The code first tries to upload the content from the file then it tries to get the details and, if there was an upload either uses the existing contributor details or creates new details if needed.
It gets a working copy of the details, sets the photo content to it. Last but not least, it gets a working copy for the contributor and sets the contributor details that have been modified.

The code of the method uploadContent() to upload the image and to create the content with the image is shown below.

/**
 * Uploads an image to the repository and creates a new content.
 * 
 * @param teamRepository
 *            must not be null
 * @param filename
 *            must not be null
 * @param monitor
 * 
 * @return the content if created, null otherwise
 * 
 * @throws TeamRepositoryException
 * @throws IOException 
 */
public static IContent uploadContent(ITeamRepository teamRepository,
		String filename, IProgressMonitor monitor)
		throws TeamRepositoryException, IOException {
	IContent newContent = null;
	try{
		File uploadFile = new File(filename);
		FileInputStream fin = new FileInputStream(uploadFile);
		try {
			// Store the content with a meaningful content type, encoding and line delimiter.
			newContent = teamRepository.contentManager().storeContent(
					"application/octet-stream", IContent.ENCODING_UTF_8,
					LineDelimiter.LINE_DELIMITER_NONE, fin, null, monitor);
			System.out.print("Uploaded: " + filename);
		} finally {
			fin.close();
		}
	} catch (FileNotFoundException e) {
		System.out.print("File: " + filename
				+ " Filename could not be found...");
		// If there is no image file, we don't upload one.
	}
	return newContent;
}

Other than for the download, if the file for the image is not found, this code continues and just does not change the details.
The code provides content type and encoding similar to what was downloaded.

Summary

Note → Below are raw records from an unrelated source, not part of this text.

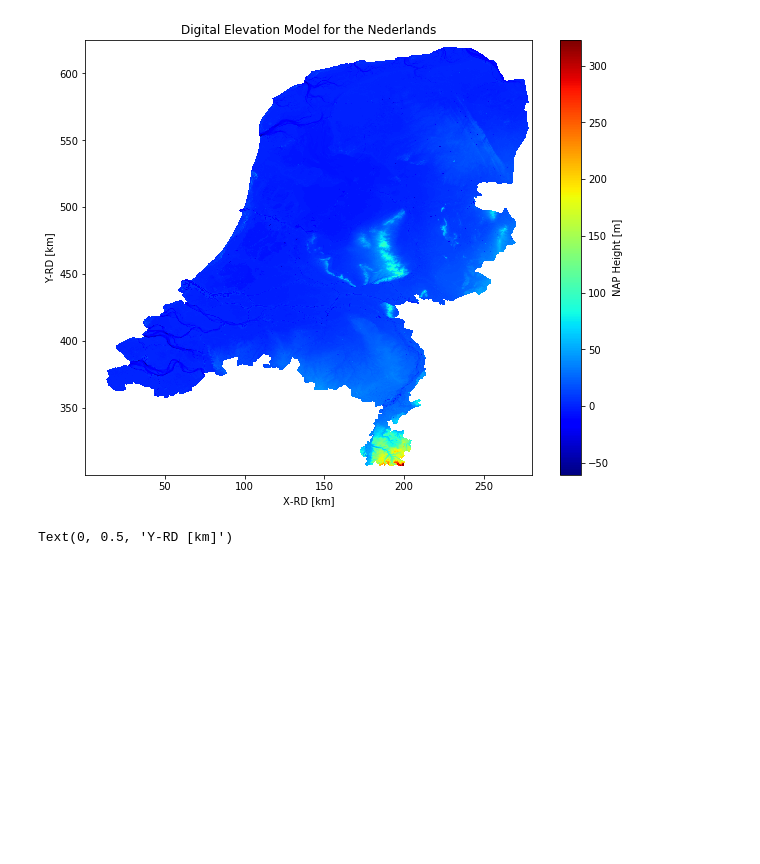
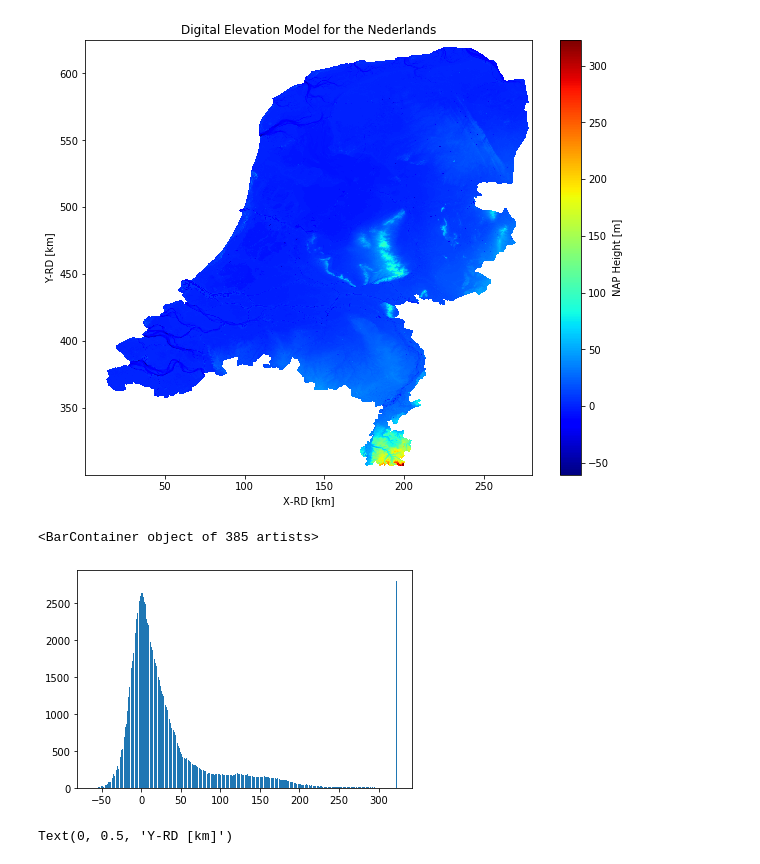
Before and after one commit to ullasrajvanshi/SimVis-Module3, a Jupyter notebook: Module 3_1/ahnexercise1.ipynb, the cells around one changed output. Drawn from its saved outputs; the diff is of its cells as text; code cells hidden in the pictures; blank space fills up the shorter version.

```diff
--- a/Module 3_1/ahnexercise1.ipynb
+++ b/Module 3_1/ahnexercise1.ipynb
@@ -42,18 +43,21 @@ Text(0, 0.5, 'Y-RD [km]')
 # %%
 # Plot histogram
 
 def histc(X, bins):
     map_to_bins = np.digitize(X, bins)
     r = np.zeros(bins.shape)
     for i in map_to_bins:
         r[i - 1] += 1
     return [r, map_to_bins]
 
 b = np.arange(-61,324,1)
 h = histc(z[:], b)
 # print(h)
-# plt.figure();
-# plt.bar(b, h)
+plt.figure();
+plt.bar(b, h[0])
+# %% [output]
+<BarContainer object of 385 artists>
+[figure, added]
 # %%
 # Using scipy to load mat file
 from scipy.io import loadmat
```
Also changed, not shown: parts of 1 cell of this notebook.
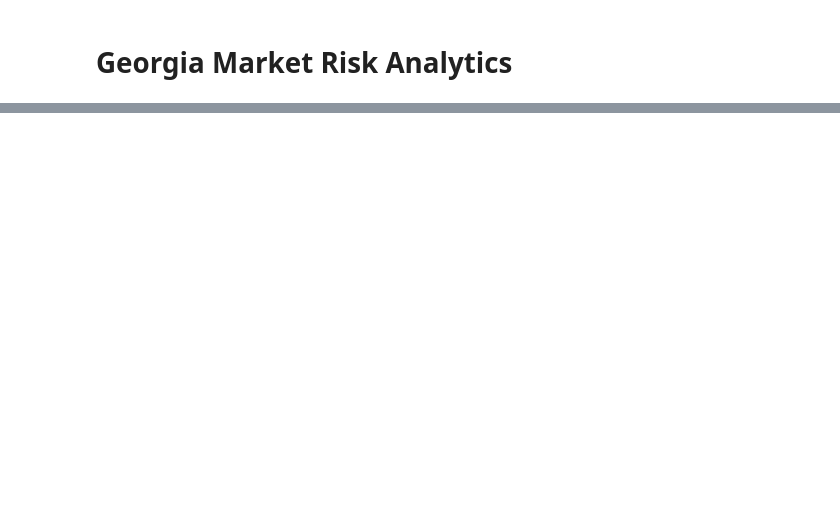
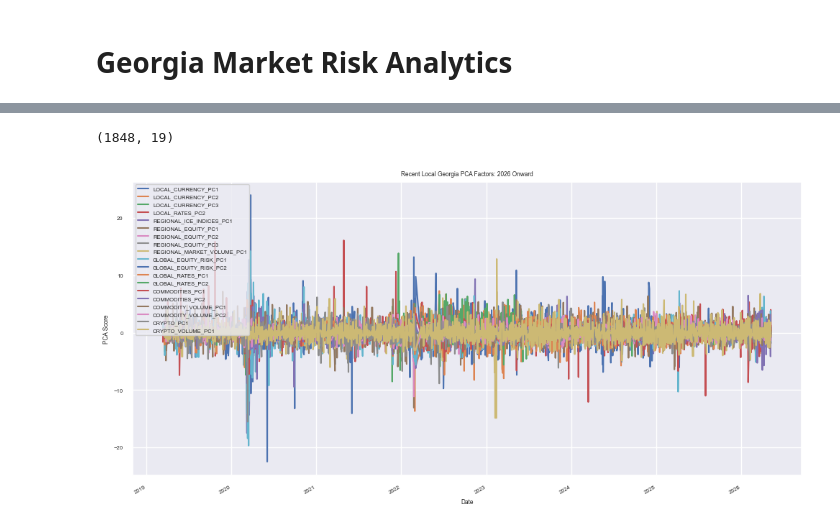
Before and after one commit to gmukhigulas1/Projects, a Jupyter notebook: Quant projects/Georgia Market Risk/Analytics.ipynb, the cells around one changed output, grey strips where cells are left out. Cells and saved outputs as stored; diff of their text form; code cells hidden in the pictures; blank space fills up the shorter version.

```diff
--- a/Quant projects/Georgia Market Risk/Analytics.ipynb
+++ b/Quant projects/Georgia Market Risk/Analytics.ipynb
@@ -1010,0 +1103,79 @@ Lasso is used here for same-day attribution, not prediction.
+# %%
+selected_pcs_parsimonious = [
+    # PC1-PC3 captures 84% of variance.
+    "LOCAL_CURRENCY_PC1",
+    "LOCAL_CURRENCY_PC2",
+    "LOCAL_CURRENCY_PC3",
+
+    # LOCAL RATES (Georgia Refinancing/TIBR)
+    # PC1-PC2 captures 82%.
+    # Direct impact on Net Interest Margins (NIM) for TBCG/BGEO.
+    #"LOCAL_RATES_PC1",
+    "LOCAL_RATES_PC2",
+
+    # LOCAL EQUITY VOLUME
+    # PC1-PC2 captures 75%.
+    # Vital for validating CUSUM triggers in Georgian stocks.
+    #"LOCAL_EQUITY_VOLUME_PC1",
+    #"LOCAL_EQUITY_VOLUME_PC2",
+
+    # REGIONAL CREDIT & INDICES (The "Caucasus/Turkey/Russia" Risk)
+    # RUSSIA_CREDIT PC1 is a powerhouse (85% variance).
+    # Bond Yields (Ex-Russia) PC1-PC3 captures 80%.
+    #"RUSSIA_CREDIT_PC1",
+    #"REGIONAL_BOND_YIELDS_EX_RUSSIA_PC1",
+    #"REGIONAL_BOND_YIELDS_EX_RUSSIA_PC2",
+    #"REGIONAL_BOND_YIELDS_EX_RUSSIA_PC3",
+    "REGIONAL_ICE_INDICES_PC1",
+
+    # REGIONAL EQUITY & VOLUME
+    # PC1-PC3 captures 77% of price moves and 72% of volume moves.
+    "REGIONAL_EQUITY_PC1",
+    "REGIONAL_EQUITY_PC2",
+    "REGIONAL_EQUITY_PC3",
+    "REGIONAL_MARKET_VOLUME_PC1",
+    #"REGIONAL_MARKET_VOLUME_PC2",
+    #"REGIONAL_MARKET_VOLUME_PC3",
+
+    # GLOBAL EQUITY RISK (S&P 500 / MSCI EM)
+    # PC1-PC2 captures 90% of the global "Risk-On" sentiment.
+    "GLOBAL_EQUITY_RISK_PC1",
+    "GLOBAL_EQUITY_RISK_PC2",
+
+    # GLOBAL EQUITY VOLUME
+    # PC1-PC3 captures 80% of global turnover shocks.
+    #"GLOBAL_EQUITY_VOLUME_PC1",
+    #"GLOBAL_EQUITY_VOLUME_PC2",
+    #"GLOBAL_EQUITY_VOLUME_PC3",
+
+    # GLOBAL RATES (US 10Y / G7 Yields)
+    # PC1-PC2 captures a massive 98% of variance.
+    "GLOBAL_RATES_PC1",
+    "GLOBAL_RATES_PC2",
+
+    # COMMODITIES (Gold, Oil, Copper)
+    # PC1-PC2 captures 78% of price and 76% of volume.
+    "COMMODITIES_PC1",
+    "COMMODITIES_PC2",
+    "COMMODITY_VOLUME_PC1",
+    "COMMODITY_VOLUME_PC2",
+
+    # CRYPTO
+    # 90%+ variance captured in the first component of both price and volume.
+    "CRYPTO_PC1",
+    "CRYPTO_VOLUME_PC1"
+]
+
+X_selected_parsimonious = X_economic_pca_factors[selected_pcs_parsimonious].copy()
+X_selected_parsimonious.shape
+# %% [output]
+(1848, 19)
+# %%
+X_selected_parsimonious.plot(figsize=(12, 6))
+
+plt.title("Recent Local Georgia PCA Factors: 2026 Onward")
+plt.ylabel("PCA Score")
+plt.grid(True)
+plt.show()
+# %% [output]
+[figure, added]
```
Also changed, not shown: parts of 139 cells of this notebook.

The code above allows to easily first download the images, then run some tool to scale them down and finally upload all the images for all users (that have an image) or even only for the images changed. I hope it is worth reading and helps some administrator out there to save some time.